Excerpts from a dataset:
***

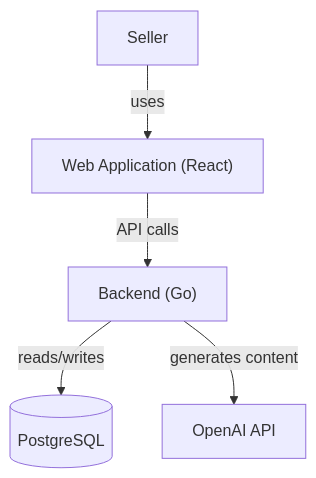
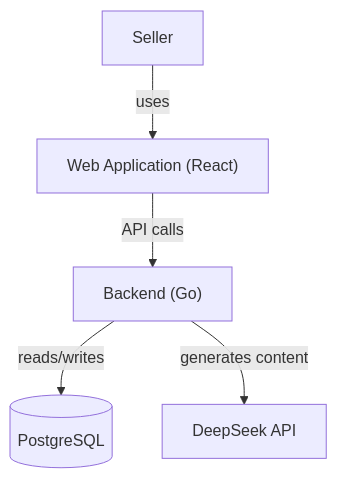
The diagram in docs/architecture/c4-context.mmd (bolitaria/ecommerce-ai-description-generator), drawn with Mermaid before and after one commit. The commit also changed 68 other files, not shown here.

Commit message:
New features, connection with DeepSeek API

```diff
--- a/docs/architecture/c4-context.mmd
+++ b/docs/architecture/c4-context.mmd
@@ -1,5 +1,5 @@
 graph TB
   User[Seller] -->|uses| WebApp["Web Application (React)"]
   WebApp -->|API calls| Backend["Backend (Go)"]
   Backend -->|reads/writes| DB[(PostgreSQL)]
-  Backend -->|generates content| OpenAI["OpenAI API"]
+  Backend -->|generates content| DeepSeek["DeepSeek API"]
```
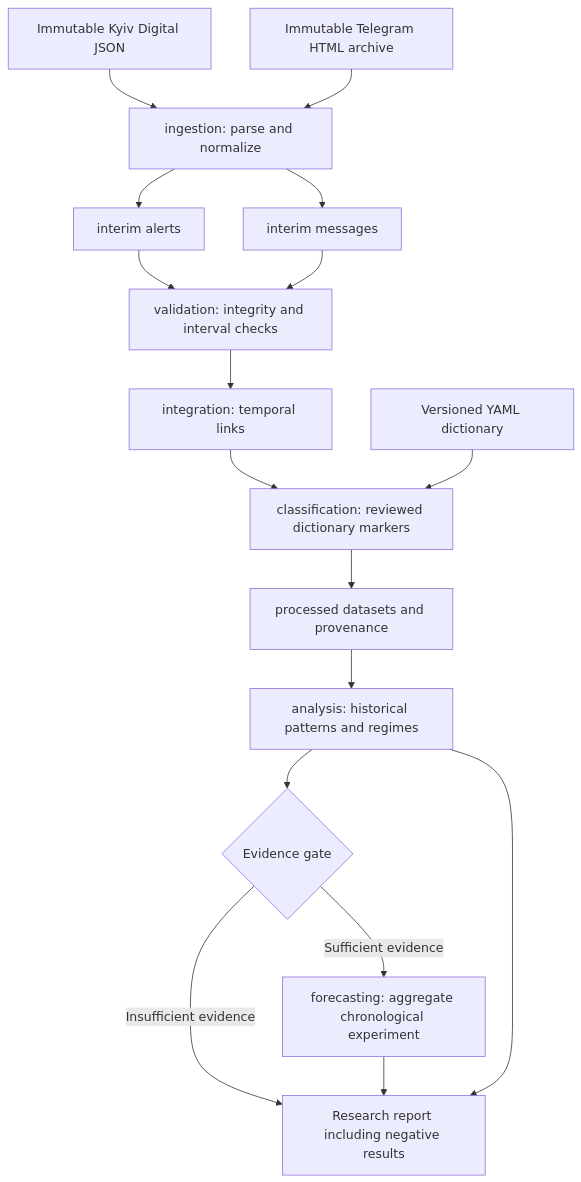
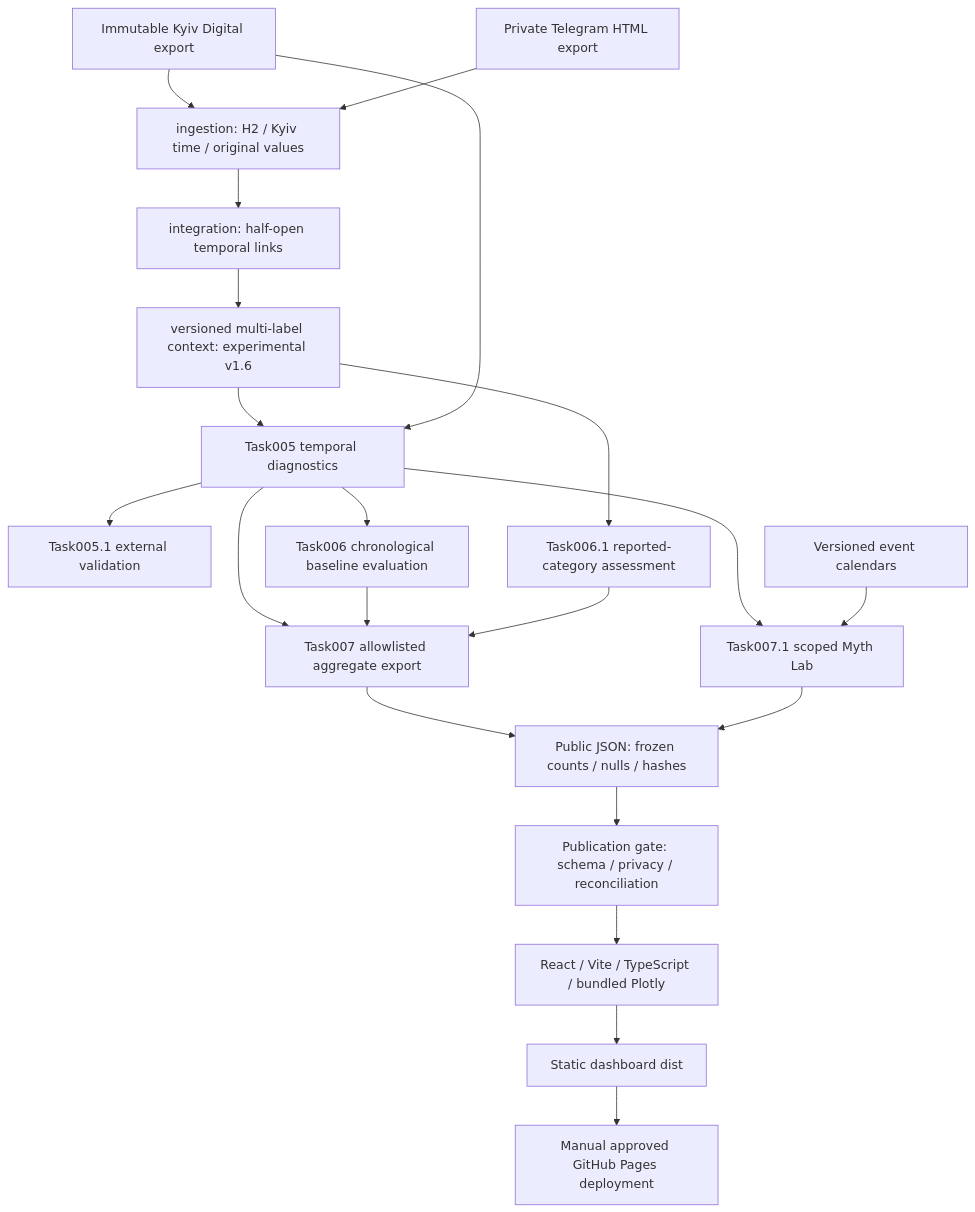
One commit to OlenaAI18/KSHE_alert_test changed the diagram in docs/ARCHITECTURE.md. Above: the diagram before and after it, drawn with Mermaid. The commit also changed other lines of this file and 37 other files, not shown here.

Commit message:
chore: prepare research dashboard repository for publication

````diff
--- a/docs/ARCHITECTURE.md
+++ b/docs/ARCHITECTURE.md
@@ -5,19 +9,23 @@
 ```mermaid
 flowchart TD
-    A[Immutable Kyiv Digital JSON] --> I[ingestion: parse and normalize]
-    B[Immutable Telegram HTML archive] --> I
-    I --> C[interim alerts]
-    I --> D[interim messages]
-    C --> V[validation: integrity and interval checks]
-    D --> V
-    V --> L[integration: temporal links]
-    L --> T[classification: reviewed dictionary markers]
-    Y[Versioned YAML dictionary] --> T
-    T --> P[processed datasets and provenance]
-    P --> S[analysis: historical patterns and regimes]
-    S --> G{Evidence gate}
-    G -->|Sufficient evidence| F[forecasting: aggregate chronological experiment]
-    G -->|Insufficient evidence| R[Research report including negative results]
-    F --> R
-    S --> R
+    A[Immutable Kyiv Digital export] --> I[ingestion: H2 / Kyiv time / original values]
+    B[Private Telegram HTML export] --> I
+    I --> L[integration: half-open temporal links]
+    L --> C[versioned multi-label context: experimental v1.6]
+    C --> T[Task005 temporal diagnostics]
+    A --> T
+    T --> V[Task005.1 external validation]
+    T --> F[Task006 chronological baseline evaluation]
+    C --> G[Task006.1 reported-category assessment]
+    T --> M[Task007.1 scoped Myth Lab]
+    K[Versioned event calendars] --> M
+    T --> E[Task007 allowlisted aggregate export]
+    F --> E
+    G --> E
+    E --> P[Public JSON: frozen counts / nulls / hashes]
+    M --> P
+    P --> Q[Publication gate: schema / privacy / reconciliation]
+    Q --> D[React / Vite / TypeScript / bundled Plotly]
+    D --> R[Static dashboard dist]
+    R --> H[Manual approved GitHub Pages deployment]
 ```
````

***

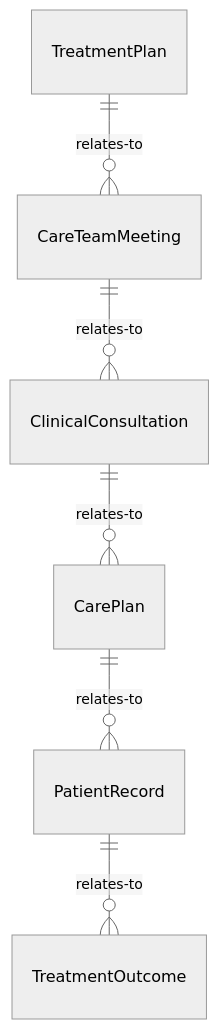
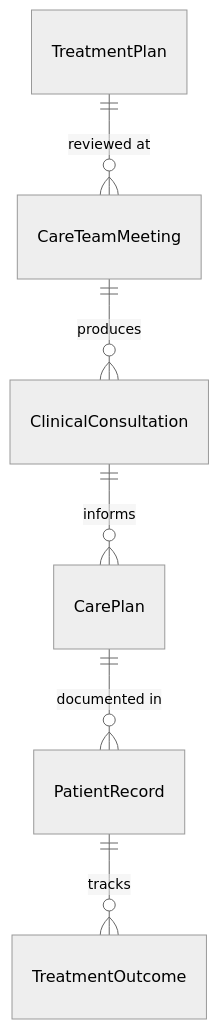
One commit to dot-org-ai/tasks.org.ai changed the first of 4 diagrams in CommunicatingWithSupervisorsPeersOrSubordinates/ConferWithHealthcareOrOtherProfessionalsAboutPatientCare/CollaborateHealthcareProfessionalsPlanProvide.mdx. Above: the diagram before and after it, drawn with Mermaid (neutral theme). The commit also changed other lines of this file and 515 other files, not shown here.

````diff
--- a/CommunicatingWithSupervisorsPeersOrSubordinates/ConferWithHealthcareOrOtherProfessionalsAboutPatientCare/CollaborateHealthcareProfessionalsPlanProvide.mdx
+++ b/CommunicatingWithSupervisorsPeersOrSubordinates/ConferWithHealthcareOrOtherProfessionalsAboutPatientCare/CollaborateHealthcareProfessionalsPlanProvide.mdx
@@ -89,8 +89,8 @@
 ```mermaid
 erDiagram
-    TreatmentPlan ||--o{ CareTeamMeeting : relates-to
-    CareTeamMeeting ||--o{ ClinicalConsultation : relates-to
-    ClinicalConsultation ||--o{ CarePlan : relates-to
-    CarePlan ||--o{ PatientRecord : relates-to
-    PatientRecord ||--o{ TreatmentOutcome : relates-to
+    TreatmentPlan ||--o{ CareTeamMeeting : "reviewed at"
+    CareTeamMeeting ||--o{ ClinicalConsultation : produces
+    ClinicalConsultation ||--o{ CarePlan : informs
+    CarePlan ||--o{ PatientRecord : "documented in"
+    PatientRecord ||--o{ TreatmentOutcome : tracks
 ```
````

***

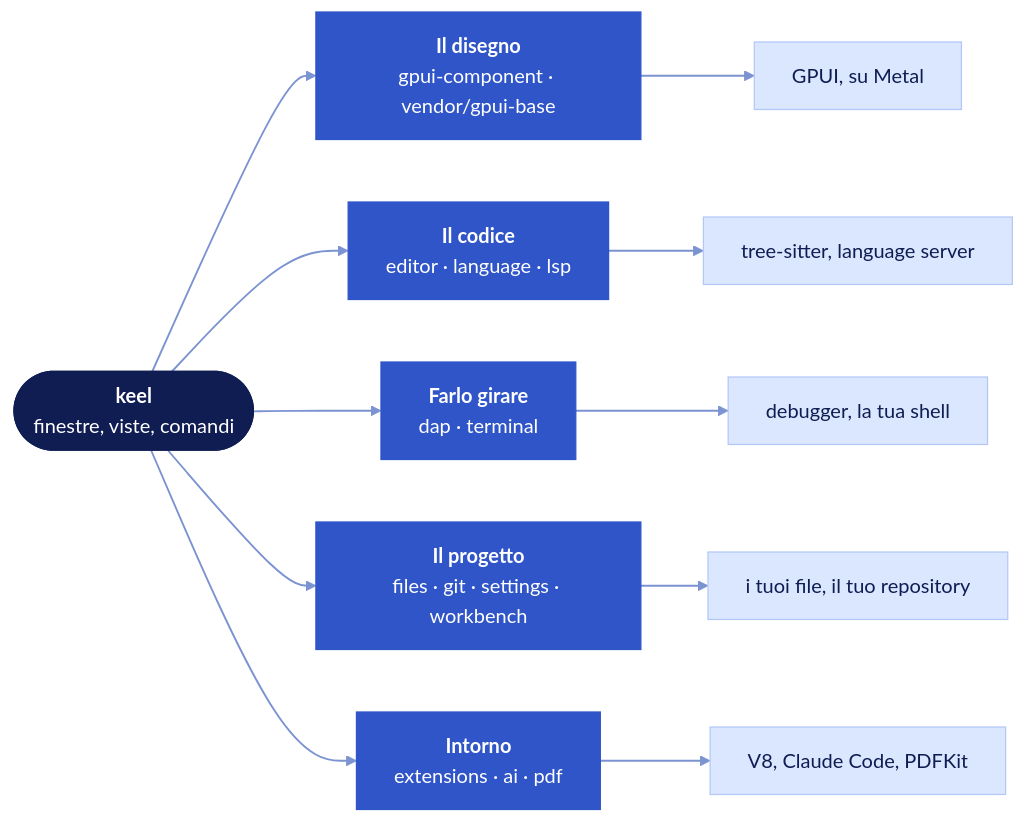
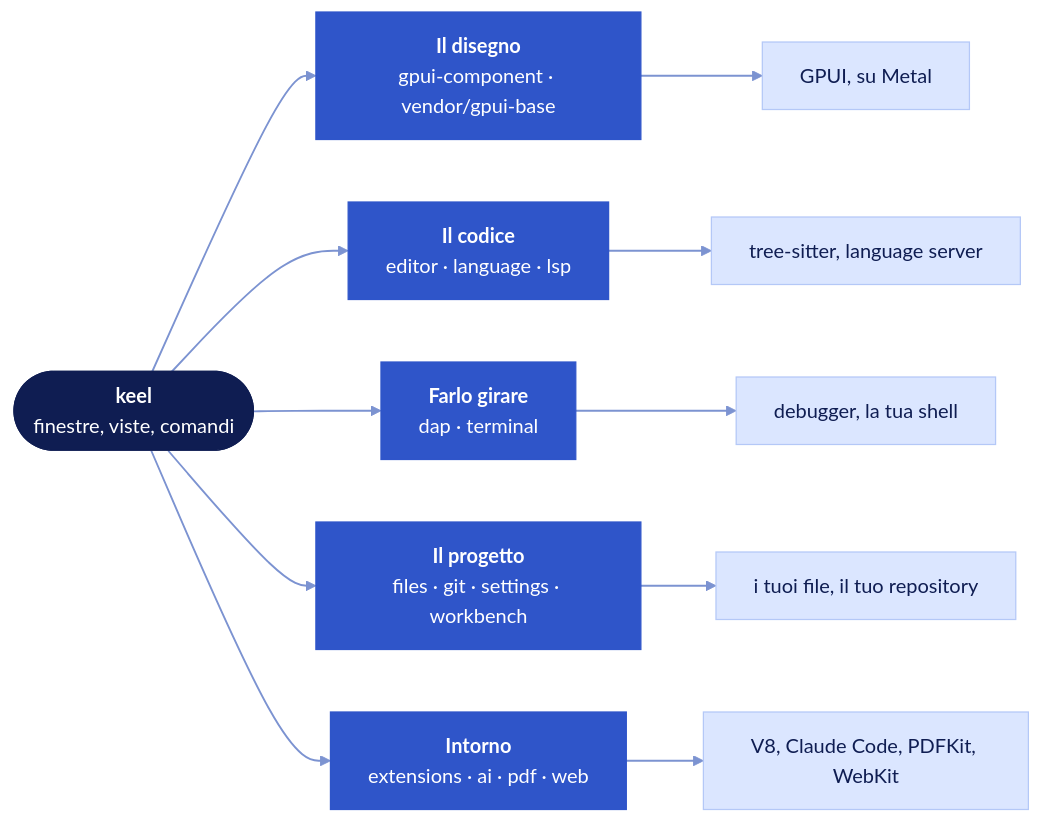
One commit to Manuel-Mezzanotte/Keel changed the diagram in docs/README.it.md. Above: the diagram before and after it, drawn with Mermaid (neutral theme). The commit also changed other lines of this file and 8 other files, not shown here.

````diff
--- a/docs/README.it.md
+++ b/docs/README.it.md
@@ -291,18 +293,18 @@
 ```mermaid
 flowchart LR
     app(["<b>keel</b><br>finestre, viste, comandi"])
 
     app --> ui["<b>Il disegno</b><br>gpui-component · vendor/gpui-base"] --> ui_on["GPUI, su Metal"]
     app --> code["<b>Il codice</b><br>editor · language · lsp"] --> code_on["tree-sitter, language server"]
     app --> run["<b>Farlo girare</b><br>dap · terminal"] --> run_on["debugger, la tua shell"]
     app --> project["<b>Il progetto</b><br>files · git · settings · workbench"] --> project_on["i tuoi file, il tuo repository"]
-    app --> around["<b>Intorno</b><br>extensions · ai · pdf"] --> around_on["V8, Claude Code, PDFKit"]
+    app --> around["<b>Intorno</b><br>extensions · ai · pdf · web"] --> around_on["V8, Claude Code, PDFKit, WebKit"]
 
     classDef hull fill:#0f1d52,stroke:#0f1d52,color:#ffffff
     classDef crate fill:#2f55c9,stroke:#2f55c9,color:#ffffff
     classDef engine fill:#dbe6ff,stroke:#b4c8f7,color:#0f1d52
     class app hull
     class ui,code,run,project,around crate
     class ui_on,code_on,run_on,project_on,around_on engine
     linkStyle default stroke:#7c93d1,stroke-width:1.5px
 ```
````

***

What you should do: Could you state the number of lines above in which the word "ClinicalConsultation" appears? Give that number by itself.

Answer to this exercise: 4